### Records shown
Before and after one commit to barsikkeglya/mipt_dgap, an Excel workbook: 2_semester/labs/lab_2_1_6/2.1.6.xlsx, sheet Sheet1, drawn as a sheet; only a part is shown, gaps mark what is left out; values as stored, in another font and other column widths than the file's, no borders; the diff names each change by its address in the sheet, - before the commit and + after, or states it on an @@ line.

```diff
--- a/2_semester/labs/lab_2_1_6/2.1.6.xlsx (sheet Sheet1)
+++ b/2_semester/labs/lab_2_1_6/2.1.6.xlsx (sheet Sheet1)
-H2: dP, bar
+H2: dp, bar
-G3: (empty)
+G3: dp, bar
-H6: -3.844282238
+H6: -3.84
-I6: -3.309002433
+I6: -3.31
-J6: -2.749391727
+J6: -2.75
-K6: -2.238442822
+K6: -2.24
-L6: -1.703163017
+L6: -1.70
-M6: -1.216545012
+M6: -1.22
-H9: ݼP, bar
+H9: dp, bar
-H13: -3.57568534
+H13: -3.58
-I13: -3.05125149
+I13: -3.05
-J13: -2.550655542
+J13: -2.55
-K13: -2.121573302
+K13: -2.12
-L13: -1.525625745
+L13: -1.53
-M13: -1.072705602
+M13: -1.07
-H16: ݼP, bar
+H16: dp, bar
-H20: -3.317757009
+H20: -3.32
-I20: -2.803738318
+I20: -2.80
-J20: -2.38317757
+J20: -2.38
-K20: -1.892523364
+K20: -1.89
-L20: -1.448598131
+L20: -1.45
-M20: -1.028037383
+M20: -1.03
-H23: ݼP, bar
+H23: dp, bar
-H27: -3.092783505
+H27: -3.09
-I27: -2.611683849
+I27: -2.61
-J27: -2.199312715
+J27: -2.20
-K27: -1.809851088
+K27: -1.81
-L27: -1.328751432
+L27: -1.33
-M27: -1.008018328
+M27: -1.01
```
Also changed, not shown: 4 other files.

### Task description
Restate the records word for word, keeping every line.

### Exercise solution
Before and after one commit to barsikkeglya/mipt_dgap, an Excel workbook: 2_semester/labs/lab_2_1_6/2.1.6.xlsx, sheet Sheet1, drawn as a sheet; only a part is shown, gaps mark what is left out; values as stored, in another font and other column widths than the file's, no borders; the diff names each change by its address in the sheet, - before the commit and + after, or states it on an @@ line.

```diff
--- a/2_semester/labs/lab_2_1_6/2.1.6.xlsx (sheet Sheet1)
+++ b/2_semester/labs/lab_2_1_6/2.1.6.xlsx (sheet Sheet1)
-H2: dP, bar
+H2: dp, bar
-G3: (empty)
+G3: dp, bar
-H6: -3.844282238
+H6: -3.84
-I6: -3.309002433
+I6: -3.31
-J6: -2.749391727
+J6: -2.75
-K6: -2.238442822
+K6: -2.24
-L6: -1.703163017
+L6: -1.70
-M6: -1.216545012
+M6: -1.22
-H9: ݼP, bar
+H9: dp, bar
-H13: -3.57568534
+H13: -3.58
-I13: -3.05125149
+I13: -3.05
-J13: -2.550655542
+J13: -2.55
-K13: -2.121573302
+K13: -2.12
-L13: -1.525625745
+L13: -1.53
-M13: -1.072705602
+M13: -1.07
-H16: ݼP, bar
+H16: dp, bar
-H20: -3.317757009
+H20: -3.32
-I20: -2.803738318
+I20: -2.80
-J20: -2.38317757
+J20: -2.38
-K20: -1.892523364
+K20: -1.89
-L20: -1.448598131
+L20: -1.45
-M20: -1.028037383
+M20: -1.03
-H23: ݼP, bar
+H23: dp, bar
-H27: -3.092783505
+H27: -3.09
-I27: -2.611683849
+I27: -2.61
-J27: -2.199312715
+J27: -2.20
-K27: -1.809851088
+K27: -1.81
-L27: -1.328751432
+L27: -1.33
-M27: -1.008018328
+M27: -1.01
```
Also changed, not shown: 4 other files.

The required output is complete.